### Exercise
Start with the first line of the data and end with the line that holds "Second picture: the"; write out each one exactly.

### Study material
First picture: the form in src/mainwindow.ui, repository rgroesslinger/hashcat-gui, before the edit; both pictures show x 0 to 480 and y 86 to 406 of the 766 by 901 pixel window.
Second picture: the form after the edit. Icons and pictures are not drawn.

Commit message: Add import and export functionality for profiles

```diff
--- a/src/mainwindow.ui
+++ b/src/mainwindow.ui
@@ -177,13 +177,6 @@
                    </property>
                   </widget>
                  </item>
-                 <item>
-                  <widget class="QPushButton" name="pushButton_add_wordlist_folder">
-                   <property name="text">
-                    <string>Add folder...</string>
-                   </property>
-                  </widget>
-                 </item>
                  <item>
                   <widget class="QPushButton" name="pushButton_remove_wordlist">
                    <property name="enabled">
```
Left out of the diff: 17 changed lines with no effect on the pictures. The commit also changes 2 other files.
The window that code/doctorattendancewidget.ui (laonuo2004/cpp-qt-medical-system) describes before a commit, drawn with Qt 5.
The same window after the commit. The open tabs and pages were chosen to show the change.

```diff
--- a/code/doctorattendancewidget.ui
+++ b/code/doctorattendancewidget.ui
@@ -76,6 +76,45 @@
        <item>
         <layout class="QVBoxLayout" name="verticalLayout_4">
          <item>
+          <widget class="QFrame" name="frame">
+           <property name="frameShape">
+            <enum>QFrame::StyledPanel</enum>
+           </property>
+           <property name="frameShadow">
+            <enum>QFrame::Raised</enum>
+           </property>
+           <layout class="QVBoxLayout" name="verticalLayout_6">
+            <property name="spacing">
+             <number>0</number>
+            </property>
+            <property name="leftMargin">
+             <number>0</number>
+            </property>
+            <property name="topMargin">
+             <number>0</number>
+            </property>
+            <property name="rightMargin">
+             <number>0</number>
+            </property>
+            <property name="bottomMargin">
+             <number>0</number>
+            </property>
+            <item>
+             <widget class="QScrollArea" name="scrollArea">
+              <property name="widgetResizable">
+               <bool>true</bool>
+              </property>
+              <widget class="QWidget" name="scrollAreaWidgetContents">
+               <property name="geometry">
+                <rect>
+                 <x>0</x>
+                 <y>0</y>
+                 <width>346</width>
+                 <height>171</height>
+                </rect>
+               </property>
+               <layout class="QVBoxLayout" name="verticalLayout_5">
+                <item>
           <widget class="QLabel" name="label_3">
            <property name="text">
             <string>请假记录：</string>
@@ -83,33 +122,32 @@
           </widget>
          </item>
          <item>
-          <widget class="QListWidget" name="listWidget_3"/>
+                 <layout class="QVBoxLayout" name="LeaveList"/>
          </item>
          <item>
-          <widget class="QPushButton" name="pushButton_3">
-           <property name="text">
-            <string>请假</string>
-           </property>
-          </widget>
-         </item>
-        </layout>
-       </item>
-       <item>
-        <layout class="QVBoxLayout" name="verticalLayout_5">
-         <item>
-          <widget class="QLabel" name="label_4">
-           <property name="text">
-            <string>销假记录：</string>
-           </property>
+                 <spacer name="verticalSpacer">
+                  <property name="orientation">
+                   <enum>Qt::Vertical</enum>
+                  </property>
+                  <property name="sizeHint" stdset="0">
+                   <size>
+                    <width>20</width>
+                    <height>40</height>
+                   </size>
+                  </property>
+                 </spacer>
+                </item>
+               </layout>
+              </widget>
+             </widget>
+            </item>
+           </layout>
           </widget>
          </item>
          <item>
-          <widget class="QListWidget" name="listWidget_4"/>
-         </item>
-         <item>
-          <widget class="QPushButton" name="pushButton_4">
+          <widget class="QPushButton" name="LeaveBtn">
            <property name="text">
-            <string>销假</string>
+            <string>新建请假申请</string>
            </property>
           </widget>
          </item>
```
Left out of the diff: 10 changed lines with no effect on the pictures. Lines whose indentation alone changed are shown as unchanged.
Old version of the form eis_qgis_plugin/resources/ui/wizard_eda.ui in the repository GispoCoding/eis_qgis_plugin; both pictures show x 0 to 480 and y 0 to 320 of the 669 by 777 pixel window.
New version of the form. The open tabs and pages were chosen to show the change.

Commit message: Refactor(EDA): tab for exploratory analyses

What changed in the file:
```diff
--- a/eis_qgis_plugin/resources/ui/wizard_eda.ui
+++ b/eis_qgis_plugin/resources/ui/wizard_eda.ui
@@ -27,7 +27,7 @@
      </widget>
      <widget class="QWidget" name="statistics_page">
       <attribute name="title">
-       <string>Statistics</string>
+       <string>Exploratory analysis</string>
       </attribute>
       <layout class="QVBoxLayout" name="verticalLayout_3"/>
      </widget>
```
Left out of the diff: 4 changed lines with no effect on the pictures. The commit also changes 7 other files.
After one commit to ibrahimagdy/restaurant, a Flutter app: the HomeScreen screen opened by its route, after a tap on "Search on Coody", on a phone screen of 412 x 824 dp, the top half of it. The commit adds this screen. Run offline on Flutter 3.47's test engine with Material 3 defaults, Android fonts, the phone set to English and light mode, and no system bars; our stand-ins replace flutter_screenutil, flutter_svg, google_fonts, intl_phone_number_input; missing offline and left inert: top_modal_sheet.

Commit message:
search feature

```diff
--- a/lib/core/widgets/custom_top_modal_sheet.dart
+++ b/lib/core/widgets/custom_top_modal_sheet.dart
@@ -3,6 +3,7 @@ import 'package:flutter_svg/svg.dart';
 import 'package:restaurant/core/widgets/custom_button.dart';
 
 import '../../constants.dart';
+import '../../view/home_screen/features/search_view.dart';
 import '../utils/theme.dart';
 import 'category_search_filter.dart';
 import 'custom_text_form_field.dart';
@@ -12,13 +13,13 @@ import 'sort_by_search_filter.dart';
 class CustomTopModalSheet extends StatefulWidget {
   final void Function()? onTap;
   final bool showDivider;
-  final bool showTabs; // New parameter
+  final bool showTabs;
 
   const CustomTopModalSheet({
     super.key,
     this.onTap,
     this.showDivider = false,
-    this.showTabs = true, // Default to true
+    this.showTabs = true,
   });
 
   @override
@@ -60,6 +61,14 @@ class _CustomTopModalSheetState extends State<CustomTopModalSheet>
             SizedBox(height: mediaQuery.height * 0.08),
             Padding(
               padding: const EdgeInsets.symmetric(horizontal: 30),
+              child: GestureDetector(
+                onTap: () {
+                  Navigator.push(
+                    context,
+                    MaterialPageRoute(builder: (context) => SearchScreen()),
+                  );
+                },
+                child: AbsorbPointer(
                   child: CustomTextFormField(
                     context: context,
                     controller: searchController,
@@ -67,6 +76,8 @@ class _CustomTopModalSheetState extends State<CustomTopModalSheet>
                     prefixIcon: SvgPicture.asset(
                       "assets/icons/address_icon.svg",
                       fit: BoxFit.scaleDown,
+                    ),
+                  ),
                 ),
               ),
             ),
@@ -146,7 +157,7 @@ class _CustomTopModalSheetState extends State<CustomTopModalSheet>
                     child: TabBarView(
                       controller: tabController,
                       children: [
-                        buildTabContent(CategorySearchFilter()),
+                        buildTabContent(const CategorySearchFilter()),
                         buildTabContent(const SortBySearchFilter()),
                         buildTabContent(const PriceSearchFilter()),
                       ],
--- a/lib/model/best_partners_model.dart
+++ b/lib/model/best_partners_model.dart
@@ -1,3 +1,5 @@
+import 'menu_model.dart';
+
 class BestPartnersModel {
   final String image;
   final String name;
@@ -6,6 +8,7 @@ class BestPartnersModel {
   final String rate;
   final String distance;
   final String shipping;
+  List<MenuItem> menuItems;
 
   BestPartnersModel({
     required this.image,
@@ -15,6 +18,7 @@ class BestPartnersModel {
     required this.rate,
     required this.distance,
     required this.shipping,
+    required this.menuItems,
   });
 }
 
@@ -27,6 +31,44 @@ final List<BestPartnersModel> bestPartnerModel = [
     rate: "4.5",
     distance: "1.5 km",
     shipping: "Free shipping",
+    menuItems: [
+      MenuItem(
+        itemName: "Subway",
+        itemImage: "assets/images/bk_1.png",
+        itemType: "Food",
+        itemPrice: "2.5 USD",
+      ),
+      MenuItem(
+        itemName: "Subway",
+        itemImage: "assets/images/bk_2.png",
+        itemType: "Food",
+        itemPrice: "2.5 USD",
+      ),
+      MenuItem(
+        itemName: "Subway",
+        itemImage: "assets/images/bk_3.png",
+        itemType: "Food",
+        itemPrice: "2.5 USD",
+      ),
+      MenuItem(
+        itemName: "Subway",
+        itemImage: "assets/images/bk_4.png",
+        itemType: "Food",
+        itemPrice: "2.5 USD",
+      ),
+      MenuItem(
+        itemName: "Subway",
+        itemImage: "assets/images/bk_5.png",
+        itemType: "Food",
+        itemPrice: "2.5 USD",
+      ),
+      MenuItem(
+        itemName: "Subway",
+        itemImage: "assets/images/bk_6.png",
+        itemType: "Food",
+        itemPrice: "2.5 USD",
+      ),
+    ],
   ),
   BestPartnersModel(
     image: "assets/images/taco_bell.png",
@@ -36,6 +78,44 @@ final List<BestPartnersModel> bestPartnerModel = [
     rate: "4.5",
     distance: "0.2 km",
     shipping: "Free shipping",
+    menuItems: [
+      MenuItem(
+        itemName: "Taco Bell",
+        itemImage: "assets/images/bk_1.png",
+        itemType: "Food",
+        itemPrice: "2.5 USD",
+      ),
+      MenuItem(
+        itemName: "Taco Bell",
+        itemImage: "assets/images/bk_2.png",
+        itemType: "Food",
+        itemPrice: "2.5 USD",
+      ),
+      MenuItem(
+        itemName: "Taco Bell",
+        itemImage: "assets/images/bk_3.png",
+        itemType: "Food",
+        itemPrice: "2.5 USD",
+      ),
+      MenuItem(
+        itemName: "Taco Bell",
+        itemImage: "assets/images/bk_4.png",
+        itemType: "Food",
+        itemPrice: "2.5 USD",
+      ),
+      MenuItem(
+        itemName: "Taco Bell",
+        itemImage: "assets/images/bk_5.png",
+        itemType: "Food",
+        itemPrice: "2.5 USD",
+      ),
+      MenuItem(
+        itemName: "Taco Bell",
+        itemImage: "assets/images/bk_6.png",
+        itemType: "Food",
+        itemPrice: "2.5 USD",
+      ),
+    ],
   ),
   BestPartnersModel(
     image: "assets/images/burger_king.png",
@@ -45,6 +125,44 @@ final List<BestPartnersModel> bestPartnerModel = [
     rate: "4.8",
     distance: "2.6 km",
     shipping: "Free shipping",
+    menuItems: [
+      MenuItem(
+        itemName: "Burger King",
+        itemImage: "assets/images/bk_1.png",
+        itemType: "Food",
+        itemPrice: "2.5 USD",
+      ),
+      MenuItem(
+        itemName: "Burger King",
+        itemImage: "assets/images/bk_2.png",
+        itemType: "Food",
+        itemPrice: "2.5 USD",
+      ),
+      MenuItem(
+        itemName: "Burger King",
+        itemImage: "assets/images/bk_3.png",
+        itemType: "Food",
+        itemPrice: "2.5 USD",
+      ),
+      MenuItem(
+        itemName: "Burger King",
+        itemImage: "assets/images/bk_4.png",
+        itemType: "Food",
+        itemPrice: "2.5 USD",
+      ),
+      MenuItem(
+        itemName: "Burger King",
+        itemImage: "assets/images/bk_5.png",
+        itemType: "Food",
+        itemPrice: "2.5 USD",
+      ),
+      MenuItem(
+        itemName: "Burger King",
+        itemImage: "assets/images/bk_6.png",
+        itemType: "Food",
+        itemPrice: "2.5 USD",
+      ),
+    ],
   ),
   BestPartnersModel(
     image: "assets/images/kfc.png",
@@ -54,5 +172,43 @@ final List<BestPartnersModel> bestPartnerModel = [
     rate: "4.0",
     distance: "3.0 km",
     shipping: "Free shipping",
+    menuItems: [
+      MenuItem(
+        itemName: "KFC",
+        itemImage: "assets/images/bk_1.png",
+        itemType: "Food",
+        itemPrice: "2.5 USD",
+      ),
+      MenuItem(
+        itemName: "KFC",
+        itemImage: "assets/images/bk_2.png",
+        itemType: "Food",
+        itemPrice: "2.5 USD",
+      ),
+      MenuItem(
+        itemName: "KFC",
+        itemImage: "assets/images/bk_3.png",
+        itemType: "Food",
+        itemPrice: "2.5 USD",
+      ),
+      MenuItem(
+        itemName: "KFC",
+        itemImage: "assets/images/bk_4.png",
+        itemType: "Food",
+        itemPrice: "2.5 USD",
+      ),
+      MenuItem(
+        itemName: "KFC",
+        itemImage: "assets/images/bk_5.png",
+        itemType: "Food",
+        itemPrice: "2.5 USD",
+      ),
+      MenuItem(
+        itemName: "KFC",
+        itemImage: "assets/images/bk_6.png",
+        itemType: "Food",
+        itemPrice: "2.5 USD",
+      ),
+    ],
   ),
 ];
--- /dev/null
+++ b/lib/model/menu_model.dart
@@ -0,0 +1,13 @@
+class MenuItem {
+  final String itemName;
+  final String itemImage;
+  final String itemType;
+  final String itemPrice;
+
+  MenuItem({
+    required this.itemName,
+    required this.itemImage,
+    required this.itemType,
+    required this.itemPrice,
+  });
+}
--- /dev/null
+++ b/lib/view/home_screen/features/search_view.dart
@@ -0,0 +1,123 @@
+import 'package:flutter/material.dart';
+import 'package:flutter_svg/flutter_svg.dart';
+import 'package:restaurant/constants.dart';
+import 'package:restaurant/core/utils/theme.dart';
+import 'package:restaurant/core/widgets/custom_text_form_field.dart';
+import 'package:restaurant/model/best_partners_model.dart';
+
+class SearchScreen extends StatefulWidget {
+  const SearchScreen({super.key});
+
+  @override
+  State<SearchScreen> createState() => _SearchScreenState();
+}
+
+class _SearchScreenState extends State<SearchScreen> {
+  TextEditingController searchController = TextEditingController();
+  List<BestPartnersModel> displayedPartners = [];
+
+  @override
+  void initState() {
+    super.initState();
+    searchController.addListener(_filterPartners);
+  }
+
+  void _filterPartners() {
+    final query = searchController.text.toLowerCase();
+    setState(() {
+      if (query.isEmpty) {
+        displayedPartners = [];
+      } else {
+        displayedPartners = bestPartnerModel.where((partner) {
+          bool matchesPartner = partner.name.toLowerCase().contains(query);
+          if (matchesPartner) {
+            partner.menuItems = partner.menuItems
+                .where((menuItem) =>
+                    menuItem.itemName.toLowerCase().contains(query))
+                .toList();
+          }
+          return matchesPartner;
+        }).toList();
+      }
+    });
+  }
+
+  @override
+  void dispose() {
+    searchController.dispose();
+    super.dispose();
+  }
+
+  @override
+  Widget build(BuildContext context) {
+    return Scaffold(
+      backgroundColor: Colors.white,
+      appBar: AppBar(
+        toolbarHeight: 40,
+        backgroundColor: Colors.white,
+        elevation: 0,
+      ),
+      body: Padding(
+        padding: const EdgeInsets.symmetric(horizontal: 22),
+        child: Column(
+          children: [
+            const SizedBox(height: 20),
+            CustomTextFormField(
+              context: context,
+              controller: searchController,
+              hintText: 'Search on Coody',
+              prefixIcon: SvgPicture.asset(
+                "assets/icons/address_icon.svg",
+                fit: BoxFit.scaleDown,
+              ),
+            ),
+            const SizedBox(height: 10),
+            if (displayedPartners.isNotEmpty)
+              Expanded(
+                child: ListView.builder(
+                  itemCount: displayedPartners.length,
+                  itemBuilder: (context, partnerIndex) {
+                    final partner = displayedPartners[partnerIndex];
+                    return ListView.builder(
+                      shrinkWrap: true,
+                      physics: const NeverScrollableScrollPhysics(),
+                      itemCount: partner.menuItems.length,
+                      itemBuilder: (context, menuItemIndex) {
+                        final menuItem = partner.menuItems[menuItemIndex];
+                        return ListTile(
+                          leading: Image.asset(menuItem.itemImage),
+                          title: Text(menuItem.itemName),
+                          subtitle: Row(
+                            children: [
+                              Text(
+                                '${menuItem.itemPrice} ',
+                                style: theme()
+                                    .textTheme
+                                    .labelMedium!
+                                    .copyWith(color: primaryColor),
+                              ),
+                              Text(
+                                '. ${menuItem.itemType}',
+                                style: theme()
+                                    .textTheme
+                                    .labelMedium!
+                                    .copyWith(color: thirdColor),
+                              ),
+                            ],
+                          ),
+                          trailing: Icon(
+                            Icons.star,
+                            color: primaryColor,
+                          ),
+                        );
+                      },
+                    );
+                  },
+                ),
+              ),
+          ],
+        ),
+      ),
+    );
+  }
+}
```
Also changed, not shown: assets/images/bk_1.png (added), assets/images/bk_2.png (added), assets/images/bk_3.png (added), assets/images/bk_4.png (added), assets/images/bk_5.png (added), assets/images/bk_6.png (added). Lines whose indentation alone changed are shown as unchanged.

### Task output
First picture: the form in src/mainwindow.ui, repository rgroesslinger/hashcat-gui, before the edit; both pictures show x 0 to 480 and y 86 to 406 of the 766 by 901 pixel window.
Second picture: the form after the edit. Icons and pictures are not drawn.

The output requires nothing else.